#### [Directions for this task]
Please retype the whole listing so that it matches the original exactly.
━━━━━━━━━━━━━━━━━━━━━━━━━━━━━━
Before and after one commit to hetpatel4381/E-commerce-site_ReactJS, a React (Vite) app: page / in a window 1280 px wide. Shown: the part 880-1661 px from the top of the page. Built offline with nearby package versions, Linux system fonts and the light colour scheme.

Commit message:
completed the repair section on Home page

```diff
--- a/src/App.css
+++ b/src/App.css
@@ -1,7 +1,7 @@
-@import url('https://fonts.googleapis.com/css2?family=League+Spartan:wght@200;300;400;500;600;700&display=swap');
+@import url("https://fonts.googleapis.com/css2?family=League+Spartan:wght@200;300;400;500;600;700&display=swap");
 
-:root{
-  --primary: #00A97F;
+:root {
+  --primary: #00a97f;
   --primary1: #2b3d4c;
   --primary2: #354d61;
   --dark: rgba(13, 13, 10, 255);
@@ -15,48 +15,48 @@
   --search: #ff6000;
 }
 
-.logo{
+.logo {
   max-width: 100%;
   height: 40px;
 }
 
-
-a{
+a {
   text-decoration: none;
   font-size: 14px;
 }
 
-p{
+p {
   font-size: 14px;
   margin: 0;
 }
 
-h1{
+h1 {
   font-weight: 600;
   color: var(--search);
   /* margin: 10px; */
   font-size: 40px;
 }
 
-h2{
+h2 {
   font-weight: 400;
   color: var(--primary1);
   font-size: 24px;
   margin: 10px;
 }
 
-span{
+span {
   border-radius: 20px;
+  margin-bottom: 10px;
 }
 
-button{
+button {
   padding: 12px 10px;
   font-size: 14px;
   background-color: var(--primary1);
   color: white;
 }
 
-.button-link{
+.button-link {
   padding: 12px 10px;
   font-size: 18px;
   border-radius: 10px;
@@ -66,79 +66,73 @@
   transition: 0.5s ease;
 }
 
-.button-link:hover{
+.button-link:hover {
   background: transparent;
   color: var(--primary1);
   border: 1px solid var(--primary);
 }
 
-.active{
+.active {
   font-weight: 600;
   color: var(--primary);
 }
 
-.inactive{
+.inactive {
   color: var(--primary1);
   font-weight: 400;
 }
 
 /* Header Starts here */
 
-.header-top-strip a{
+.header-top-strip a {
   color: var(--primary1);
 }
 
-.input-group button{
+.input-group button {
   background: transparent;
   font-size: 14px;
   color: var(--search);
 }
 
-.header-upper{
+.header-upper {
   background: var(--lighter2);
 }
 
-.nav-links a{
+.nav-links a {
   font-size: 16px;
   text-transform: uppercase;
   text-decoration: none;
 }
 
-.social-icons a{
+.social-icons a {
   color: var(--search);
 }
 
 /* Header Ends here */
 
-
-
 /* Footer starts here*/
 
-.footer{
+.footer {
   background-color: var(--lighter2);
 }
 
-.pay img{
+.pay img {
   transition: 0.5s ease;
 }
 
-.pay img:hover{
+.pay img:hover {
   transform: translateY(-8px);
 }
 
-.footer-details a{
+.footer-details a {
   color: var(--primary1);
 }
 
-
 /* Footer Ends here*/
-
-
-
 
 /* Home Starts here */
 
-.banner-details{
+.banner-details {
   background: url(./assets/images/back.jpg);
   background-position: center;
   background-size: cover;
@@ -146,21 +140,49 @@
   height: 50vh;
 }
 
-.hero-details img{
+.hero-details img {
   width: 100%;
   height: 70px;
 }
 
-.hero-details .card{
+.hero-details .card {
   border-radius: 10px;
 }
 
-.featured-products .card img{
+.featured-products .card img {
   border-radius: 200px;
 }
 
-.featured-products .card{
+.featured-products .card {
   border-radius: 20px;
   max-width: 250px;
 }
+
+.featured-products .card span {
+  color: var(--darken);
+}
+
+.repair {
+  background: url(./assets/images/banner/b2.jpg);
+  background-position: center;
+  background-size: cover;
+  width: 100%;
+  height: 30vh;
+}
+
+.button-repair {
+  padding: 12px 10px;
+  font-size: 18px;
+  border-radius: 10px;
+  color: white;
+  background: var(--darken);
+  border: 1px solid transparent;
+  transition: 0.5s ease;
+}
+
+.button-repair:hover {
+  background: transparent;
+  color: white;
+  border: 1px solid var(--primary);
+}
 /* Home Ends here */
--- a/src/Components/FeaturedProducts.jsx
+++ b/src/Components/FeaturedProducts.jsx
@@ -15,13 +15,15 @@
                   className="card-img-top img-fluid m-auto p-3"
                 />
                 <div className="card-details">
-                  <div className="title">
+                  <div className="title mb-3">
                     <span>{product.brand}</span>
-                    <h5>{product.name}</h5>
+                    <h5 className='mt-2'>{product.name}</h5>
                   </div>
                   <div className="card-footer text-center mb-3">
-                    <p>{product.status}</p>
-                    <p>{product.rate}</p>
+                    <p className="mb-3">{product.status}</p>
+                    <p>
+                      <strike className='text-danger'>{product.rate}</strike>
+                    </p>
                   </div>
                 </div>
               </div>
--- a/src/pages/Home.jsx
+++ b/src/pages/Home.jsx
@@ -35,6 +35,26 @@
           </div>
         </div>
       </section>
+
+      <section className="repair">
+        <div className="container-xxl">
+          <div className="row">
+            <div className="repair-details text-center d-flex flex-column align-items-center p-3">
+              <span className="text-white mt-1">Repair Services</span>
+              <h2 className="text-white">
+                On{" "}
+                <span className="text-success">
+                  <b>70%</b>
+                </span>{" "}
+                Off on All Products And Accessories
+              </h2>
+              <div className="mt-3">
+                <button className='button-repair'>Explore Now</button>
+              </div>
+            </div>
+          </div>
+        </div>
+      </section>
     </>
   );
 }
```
━━━━━━━━━━━━━━━━━━━━━━━━━━━━━━
#### [Reply]
Before and after one commit to hetpatel4381/E-commerce-site_ReactJS, a React (Vite) app: page / in a window 1280 px wide. Shown: the part 880-1661 px from the top of the page. Built offline with nearby package versions, Linux system fonts and the light colour scheme.

Commit message:
completed the repair section on Home page

```diff
--- a/src/App.css
+++ b/src/App.css
@@ -1,7 +1,7 @@
-@import url('https://fonts.googleapis.com/css2?family=League+Spartan:wght@200;300;400;500;600;700&display=swap');
+@import url("https://fonts.googleapis.com/css2?family=League+Spartan:wght@200;300;400;500;600;700&display=swap");
 
-:root{
-  --primary: #00A97F;
+:root {
+  --primary: #00a97f;
   --primary1: #2b3d4c;
   --primary2: #354d61;
   --dark: rgba(13, 13, 10, 255);
@@ -15,48 +15,48 @@
   --search: #ff6000;
 }
 
-.logo{
+.logo {
   max-width: 100%;
   height: 40px;
 }
 
-
-a{
+a {
   text-decoration: none;
   font-size: 14px;
 }
 
-p{
+p {
   font-size: 14px;
   margin: 0;
 }
 
-h1{
+h1 {
   font-weight: 600;
   color: var(--search);
   /* margin: 10px; */
   font-size: 40px;
 }
 
-h2{
+h2 {
   font-weight: 400;
   color: var(--primary1);
   font-size: 24px;
   margin: 10px;
 }
 
-span{
+span {
   border-radius: 20px;
+  margin-bottom: 10px;
 }
 
-button{
+button {
   padding: 12px 10px;
   font-size: 14px;
   background-color: var(--primary1);
   color: white;
 }
 
-.button-link{
+.button-link {
   padding: 12px 10px;
   font-size: 18px;
   border-radius: 10px;
@@ -66,79 +66,73 @@
   transition: 0.5s ease;
 }
 
-.button-link:hover{
+.button-link:hover {
   background: transparent;
   color: var(--primary1);
   border: 1px solid var(--primary);
 }
 
-.active{
+.active {
   font-weight: 600;
   color: var(--primary);
 }
 
-.inactive{
+.inactive {
   color: var(--primary1);
   font-weight: 400;
 }
 
 /* Header Starts here */
 
-.header-top-strip a{
+.header-top-strip a {
   color: var(--primary1);
 }
 
-.input-group button{
+.input-group button {
   background: transparent;
   font-size: 14px;
   color: var(--search);
 }
 
-.header-upper{
+.header-upper {
   background: var(--lighter2);
 }
 
-.nav-links a{
+.nav-links a {
   font-size: 16px;
   text-transform: uppercase;
   text-decoration: none;
 }
 
-.social-icons a{
+.social-icons a {
   color: var(--search);
 }
 
 /* Header Ends here */
 
-
-
 /* Footer starts here*/
 
-.footer{
+.footer {
   background-color: var(--lighter2);
 }
 
-.pay img{
+.pay img {
   transition: 0.5s ease;
 }
 
-.pay img:hover{
+.pay img:hover {
   transform: translateY(-8px);
 }
 
-.footer-details a{
+.footer-details a {
   color: var(--primary1);
 }
 
-
 /* Footer Ends here*/
-
-
-
 
 /* Home Starts here */
 
-.banner-details{
+.banner-details {
   background: url(./assets/images/back.jpg);
   background-position: center;
   background-size: cover;
@@ -146,21 +140,49 @@
   height: 50vh;
 }
 
-.hero-details img{
+.hero-details img {
   width: 100%;
   height: 70px;
 }
 
-.hero-details .card{
+.hero-details .card {
   border-radius: 10px;
 }
 
-.featured-products .card img{
+.featured-products .card img {
   border-radius: 200px;
 }
 
-.featured-products .card{
+.featured-products .card {
   border-radius: 20px;
   max-width: 250px;
 }
+
+.featured-products .card span {
+  color: var(--darken);
+}
+
+.repair {
+  background: url(./assets/images/banner/b2.jpg);
+  background-position: center;
+  background-size: cover;
+  width: 100%;
+  height: 30vh;
+}
+
+.button-repair {
+  padding: 12px 10px;
+  font-size: 18px;
+  border-radius: 10px;
+  color: white;
+  background: var(--darken);
+  border: 1px solid transparent;
+  transition: 0.5s ease;
+}
+
+.button-repair:hover {
+  background: transparent;
+  color: white;
+  border: 1px solid var(--primary);
+}
 /* Home Ends here */
--- a/src/Components/FeaturedProducts.jsx
+++ b/src/Components/FeaturedProducts.jsx
@@ -15,13 +15,15 @@
                   className="card-img-top img-fluid m-auto p-3"
                 />
                 <div className="card-details">
-                  <div className="title">
+                  <div className="title mb-3">
                     <span>{product.brand}</span>
-                    <h5>{product.name}</h5>
+                    <h5 className='mt-2'>{product.name}</h5>
                   </div>
                   <div className="card-footer text-center mb-3">
-                    <p>{product.status}</p>
-                    <p>{product.rate}</p>
+                    <p className="mb-3">{product.status}</p>
+                    <p>
+                      <strike className='text-danger'>{product.rate}</strike>
+                    </p>
                   </div>
                 </div>
               </div>
--- a/src/pages/Home.jsx
+++ b/src/pages/Home.jsx
@@ -35,6 +35,26 @@
           </div>
         </div>
       </section>
+
+      <section className="repair">
+        <div className="container-xxl">
+          <div className="row">
+            <div className="repair-details text-center d-flex flex-column align-items-center p-3">
+              <span className="text-white mt-1">Repair Services</span>
+              <h2 className="text-white">
+                On{" "}
+                <span className="text-success">
+                  <b>70%</b>
+                </span>{" "}
+                Off on All Products And Accessories
+              </h2>
+              <div className="mt-3">
+                <button className='button-repair'>Explore Now</button>
+              </div>
+            </div>
+          </div>
+        </div>
+      </section>
     </>
   );
 }
```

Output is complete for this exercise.